TASK REQUIREMENTS
Look through the listing for the string "NormalCardDisplayName" and copy out every line that holds it.

SOURCE DATA

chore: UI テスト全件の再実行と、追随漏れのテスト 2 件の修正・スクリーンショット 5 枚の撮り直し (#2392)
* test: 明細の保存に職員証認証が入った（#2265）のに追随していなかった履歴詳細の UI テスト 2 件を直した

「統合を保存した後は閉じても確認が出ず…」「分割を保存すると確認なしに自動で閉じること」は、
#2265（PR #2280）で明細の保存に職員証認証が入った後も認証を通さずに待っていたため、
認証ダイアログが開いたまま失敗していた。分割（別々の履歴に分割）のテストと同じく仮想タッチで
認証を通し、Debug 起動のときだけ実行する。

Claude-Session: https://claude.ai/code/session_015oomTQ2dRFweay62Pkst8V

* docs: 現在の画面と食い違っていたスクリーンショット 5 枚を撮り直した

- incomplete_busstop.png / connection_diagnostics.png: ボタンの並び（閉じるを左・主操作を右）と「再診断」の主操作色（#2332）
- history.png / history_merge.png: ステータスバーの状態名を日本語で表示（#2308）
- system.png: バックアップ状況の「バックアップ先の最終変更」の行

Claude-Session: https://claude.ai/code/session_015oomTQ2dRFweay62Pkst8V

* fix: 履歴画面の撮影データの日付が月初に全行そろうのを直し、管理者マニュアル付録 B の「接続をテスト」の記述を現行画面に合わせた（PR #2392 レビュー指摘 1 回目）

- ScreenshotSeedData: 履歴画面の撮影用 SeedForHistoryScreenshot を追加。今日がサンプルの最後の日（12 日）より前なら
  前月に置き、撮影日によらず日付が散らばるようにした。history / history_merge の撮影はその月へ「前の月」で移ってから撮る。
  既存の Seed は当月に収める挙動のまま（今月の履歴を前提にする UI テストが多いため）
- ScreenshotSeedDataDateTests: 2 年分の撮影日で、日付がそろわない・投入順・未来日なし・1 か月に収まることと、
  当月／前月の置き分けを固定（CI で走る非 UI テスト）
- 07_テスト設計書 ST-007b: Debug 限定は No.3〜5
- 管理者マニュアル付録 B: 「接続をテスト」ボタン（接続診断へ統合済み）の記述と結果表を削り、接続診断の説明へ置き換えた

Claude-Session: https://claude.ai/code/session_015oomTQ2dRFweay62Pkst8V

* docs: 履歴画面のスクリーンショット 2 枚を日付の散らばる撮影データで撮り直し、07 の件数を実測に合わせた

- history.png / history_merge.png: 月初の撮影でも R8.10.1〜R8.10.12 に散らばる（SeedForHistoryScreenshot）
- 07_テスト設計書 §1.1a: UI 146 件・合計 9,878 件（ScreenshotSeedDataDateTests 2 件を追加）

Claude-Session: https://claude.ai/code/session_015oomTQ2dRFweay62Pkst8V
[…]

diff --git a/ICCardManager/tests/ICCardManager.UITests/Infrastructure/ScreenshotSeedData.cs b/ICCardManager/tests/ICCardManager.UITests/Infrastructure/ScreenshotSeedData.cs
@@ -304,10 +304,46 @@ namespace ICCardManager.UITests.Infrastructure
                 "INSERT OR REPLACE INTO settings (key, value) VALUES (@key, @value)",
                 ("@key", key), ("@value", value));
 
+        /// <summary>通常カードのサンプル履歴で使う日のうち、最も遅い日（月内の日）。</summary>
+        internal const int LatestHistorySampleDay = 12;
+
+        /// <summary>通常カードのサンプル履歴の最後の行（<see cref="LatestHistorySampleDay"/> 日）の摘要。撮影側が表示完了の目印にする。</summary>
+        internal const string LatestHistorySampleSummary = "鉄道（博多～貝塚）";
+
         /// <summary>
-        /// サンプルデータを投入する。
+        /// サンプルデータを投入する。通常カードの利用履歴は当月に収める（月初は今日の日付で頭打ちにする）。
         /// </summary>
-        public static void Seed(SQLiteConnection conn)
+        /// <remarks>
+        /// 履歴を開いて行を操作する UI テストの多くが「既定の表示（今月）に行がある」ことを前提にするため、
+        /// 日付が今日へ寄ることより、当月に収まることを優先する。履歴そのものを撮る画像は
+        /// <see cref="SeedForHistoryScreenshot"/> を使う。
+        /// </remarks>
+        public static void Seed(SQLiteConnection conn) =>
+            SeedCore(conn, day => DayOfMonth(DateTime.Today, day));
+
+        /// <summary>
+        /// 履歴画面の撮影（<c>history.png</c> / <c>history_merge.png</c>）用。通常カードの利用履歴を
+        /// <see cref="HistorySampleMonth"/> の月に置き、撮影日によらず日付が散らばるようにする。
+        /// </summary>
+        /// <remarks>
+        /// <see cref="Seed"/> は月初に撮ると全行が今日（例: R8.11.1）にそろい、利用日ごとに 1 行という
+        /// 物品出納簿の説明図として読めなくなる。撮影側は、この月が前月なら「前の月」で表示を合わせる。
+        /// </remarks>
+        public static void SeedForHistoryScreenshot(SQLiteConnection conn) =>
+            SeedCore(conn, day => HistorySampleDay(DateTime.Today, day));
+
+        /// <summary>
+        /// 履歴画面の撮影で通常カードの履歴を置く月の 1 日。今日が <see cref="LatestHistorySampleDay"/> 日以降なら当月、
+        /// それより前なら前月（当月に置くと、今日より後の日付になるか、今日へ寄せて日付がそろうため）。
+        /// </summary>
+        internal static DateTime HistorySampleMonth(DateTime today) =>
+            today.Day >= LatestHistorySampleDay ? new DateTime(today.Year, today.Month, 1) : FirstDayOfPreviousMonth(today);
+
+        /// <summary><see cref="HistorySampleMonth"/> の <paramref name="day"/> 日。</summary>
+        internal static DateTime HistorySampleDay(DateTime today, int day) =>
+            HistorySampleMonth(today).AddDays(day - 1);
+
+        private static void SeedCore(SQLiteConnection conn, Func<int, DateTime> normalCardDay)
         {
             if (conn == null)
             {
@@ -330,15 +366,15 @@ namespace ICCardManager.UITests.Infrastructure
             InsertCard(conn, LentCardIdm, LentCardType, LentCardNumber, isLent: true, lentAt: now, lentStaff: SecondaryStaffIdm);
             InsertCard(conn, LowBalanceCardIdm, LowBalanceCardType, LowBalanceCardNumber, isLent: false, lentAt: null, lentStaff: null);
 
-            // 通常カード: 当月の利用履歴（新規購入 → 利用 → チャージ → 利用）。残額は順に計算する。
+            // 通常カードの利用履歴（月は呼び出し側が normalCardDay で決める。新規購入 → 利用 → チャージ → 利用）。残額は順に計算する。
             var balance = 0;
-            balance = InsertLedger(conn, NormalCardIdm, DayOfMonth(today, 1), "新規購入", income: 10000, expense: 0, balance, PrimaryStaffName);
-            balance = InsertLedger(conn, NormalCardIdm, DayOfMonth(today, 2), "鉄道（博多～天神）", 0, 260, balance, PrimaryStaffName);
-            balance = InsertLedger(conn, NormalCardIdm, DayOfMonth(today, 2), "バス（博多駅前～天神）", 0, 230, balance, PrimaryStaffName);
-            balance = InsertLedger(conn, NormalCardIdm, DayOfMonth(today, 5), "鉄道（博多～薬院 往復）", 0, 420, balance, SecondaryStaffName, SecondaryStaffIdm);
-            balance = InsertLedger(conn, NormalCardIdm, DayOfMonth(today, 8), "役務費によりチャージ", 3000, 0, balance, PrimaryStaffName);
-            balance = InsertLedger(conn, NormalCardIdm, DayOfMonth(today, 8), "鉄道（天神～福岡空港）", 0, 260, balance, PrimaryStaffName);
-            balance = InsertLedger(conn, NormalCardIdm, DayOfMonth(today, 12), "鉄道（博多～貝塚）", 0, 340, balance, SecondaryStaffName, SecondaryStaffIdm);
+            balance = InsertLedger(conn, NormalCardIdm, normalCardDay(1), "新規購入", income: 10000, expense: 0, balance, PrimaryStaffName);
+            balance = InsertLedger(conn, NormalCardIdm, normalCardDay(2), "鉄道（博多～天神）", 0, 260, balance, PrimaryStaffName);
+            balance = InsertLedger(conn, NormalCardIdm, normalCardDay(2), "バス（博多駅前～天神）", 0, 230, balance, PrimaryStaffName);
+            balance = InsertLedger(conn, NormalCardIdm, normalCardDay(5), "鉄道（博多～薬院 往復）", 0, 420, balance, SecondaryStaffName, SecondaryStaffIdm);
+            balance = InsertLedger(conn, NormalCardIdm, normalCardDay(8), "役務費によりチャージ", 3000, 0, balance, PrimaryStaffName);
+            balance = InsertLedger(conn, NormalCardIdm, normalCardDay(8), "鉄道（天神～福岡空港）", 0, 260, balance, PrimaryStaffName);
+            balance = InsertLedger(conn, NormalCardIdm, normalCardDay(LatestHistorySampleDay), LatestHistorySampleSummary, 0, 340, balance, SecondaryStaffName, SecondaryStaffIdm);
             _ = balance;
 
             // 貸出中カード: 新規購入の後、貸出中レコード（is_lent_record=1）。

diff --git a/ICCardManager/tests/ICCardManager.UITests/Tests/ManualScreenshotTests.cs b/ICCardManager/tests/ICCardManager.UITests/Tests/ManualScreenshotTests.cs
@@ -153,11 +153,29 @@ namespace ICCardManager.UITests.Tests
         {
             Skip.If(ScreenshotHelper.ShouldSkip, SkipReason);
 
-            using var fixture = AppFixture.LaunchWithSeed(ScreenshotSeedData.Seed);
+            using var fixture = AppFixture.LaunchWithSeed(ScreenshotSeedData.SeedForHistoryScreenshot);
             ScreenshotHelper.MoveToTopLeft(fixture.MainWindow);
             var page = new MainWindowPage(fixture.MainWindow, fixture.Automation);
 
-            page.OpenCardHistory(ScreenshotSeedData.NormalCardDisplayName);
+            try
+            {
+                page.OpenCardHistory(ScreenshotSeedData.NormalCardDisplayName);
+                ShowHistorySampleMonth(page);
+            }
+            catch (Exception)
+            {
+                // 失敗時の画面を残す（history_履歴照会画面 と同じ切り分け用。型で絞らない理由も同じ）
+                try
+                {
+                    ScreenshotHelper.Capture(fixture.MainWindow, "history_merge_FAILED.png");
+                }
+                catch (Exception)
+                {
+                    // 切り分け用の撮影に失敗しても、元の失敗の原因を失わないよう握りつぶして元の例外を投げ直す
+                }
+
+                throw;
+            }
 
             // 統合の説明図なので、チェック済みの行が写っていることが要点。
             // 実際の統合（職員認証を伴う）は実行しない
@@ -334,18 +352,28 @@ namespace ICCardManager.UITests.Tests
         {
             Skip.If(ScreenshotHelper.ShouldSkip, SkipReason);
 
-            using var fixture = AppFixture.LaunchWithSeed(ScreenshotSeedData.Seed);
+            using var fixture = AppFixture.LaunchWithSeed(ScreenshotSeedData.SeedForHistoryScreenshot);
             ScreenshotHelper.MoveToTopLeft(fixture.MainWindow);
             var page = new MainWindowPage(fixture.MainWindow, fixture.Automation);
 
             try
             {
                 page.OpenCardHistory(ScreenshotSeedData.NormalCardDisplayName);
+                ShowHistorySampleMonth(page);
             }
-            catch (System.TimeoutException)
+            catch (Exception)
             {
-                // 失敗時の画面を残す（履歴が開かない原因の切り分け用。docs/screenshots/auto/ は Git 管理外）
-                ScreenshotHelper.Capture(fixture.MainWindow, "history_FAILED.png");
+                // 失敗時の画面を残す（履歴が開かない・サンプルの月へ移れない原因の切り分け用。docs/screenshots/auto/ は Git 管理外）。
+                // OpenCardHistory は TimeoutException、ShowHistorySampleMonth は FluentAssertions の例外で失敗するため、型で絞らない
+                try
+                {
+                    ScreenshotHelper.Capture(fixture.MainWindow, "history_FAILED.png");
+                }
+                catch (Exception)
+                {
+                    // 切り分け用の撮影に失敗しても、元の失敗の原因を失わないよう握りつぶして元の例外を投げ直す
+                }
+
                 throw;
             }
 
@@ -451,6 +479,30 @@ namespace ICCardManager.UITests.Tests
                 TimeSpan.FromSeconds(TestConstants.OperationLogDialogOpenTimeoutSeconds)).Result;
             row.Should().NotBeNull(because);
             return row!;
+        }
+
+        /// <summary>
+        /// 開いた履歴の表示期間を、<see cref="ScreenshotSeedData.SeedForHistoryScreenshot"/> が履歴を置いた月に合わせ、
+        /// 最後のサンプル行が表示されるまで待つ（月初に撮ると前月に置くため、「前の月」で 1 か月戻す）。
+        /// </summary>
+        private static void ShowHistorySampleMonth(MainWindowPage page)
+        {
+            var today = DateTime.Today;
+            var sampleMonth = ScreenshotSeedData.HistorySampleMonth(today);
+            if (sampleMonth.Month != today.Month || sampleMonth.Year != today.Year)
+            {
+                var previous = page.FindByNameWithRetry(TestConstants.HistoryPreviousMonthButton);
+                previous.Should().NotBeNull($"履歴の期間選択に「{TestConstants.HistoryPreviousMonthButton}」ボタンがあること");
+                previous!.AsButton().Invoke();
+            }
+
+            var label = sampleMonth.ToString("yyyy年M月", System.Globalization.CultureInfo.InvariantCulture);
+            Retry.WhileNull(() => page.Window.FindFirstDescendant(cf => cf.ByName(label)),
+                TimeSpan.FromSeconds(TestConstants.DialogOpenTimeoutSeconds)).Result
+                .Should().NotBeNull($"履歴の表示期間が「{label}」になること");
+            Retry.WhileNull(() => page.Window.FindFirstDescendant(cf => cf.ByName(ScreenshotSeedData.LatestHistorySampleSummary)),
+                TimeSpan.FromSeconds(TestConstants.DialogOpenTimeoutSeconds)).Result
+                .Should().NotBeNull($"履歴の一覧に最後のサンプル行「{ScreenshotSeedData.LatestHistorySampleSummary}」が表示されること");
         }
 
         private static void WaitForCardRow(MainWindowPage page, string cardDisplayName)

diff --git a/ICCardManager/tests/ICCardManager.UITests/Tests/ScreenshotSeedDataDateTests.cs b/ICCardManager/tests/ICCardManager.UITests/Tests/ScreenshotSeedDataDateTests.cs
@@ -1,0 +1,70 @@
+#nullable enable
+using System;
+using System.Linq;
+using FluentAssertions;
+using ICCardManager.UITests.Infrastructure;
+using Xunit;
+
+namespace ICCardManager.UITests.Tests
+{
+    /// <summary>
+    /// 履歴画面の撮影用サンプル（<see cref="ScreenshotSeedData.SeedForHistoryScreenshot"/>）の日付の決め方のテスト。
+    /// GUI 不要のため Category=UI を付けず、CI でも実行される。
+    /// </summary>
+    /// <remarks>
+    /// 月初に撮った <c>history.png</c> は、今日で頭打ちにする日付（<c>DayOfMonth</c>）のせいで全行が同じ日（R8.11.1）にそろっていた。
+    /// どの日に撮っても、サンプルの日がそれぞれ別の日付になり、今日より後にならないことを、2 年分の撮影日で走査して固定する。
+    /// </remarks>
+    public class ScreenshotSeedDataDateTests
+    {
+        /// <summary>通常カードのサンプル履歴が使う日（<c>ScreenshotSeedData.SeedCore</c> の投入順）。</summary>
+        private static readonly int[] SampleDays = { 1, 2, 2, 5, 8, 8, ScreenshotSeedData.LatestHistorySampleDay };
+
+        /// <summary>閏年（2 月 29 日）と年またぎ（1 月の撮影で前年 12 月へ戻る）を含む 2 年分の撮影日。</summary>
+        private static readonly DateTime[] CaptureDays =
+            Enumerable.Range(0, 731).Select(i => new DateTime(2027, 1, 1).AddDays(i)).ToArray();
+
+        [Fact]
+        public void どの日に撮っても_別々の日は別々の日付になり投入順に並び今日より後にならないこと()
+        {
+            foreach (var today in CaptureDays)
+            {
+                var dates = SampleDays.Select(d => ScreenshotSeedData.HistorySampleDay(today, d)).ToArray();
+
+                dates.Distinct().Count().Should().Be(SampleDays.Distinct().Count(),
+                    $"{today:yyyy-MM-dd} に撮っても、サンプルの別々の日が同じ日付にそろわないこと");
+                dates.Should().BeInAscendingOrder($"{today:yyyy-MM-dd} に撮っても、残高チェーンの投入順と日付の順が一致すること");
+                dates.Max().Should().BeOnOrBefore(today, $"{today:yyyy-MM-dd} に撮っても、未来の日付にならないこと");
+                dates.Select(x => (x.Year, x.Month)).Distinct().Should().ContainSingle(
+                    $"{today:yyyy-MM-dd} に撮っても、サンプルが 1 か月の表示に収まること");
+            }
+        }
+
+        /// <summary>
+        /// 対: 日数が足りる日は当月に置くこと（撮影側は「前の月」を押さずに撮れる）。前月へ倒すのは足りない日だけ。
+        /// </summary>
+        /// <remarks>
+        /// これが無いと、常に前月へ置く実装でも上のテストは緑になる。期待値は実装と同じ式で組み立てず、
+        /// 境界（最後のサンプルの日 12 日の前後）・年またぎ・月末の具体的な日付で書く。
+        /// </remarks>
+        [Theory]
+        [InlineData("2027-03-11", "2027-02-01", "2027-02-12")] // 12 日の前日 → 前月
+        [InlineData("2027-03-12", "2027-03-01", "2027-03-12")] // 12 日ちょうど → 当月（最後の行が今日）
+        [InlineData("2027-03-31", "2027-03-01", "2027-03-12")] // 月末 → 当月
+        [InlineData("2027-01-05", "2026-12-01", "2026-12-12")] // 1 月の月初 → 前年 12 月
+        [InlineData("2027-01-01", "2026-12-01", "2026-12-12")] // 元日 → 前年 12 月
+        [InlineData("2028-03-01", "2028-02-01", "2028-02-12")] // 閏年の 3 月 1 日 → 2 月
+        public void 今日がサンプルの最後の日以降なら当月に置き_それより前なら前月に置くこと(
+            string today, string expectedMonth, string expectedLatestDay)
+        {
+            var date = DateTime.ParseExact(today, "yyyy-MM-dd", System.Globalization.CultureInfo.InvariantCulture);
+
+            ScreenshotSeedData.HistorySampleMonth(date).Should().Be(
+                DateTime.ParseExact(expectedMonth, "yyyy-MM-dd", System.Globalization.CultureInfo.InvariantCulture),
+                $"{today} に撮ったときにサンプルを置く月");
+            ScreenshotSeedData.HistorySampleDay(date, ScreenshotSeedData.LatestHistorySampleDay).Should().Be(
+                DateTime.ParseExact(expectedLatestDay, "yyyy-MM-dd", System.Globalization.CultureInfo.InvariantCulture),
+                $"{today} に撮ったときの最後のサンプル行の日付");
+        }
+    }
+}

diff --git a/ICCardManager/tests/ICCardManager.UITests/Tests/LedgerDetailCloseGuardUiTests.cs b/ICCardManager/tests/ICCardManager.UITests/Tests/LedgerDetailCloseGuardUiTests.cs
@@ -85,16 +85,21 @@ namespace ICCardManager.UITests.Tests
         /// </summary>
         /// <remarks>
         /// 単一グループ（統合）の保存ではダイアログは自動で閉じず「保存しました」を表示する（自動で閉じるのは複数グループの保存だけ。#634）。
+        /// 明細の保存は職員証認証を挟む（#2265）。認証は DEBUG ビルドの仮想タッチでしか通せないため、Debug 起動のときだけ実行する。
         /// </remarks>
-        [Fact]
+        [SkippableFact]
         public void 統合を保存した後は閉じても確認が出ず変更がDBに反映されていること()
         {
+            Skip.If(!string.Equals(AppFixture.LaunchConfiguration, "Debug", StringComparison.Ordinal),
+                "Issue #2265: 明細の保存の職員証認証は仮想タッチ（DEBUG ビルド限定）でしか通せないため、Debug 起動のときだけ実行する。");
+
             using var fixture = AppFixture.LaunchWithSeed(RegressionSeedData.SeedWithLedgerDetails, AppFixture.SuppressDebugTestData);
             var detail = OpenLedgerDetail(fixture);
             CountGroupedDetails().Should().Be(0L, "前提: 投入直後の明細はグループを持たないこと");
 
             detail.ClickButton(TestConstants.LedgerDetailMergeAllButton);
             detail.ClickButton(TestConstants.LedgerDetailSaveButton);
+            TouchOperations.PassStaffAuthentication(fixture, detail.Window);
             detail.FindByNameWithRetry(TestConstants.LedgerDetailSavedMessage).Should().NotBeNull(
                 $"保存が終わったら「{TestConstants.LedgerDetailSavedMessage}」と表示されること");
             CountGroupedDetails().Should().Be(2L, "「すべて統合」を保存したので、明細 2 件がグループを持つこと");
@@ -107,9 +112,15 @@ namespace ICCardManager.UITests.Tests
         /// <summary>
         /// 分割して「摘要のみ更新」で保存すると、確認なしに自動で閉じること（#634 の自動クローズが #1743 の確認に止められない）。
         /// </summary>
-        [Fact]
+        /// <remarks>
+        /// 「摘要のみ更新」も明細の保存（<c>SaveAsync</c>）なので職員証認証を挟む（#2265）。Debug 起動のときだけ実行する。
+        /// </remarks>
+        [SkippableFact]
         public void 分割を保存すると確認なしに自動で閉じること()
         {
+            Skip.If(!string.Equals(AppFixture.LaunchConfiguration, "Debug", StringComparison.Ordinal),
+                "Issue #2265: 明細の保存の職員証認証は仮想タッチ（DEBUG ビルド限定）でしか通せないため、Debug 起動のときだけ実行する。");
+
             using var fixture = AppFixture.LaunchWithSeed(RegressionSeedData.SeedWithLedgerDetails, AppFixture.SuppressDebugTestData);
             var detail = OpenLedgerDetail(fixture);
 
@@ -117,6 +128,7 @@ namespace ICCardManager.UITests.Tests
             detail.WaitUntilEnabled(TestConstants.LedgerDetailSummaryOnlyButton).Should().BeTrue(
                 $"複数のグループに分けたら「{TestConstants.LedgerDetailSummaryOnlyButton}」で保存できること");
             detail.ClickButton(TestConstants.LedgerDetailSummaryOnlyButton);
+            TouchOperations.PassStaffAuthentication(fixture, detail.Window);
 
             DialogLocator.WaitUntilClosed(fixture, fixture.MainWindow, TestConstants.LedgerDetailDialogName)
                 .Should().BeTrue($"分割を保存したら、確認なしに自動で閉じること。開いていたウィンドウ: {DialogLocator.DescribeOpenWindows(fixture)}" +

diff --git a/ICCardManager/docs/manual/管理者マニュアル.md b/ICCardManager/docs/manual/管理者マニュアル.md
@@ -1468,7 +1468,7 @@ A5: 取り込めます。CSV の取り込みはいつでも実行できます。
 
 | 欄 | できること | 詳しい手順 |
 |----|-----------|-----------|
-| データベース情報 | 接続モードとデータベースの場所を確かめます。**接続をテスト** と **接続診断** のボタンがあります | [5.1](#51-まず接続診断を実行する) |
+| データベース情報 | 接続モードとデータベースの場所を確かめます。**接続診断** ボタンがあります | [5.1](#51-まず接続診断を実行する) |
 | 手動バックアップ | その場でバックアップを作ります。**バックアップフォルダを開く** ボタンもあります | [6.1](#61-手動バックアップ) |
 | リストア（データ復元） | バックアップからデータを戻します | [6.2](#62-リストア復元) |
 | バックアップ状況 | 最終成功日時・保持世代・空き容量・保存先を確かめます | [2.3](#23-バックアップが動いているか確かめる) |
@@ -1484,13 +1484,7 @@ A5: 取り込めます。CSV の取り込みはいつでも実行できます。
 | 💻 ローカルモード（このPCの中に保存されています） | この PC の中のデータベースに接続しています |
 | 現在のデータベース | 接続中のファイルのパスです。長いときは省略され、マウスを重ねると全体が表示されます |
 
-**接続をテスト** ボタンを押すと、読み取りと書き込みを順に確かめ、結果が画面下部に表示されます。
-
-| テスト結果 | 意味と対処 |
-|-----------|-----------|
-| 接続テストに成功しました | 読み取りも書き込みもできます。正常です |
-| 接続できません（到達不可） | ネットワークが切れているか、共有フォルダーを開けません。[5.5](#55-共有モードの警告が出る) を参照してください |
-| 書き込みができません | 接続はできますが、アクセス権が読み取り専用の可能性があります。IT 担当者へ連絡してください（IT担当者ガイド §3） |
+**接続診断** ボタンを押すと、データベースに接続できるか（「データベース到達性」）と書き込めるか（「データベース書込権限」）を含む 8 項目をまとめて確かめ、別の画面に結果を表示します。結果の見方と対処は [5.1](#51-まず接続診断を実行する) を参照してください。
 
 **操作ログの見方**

RESPONSE TO THIS EXERCISE
-            page.OpenCardHistory(ScreenshotSeedData.NormalCardDisplayName);
+                page.OpenCardHistory(ScreenshotSeedData.NormalCardDisplayName);
                 page.OpenCardHistory(ScreenshotSeedData.NormalCardDisplayName);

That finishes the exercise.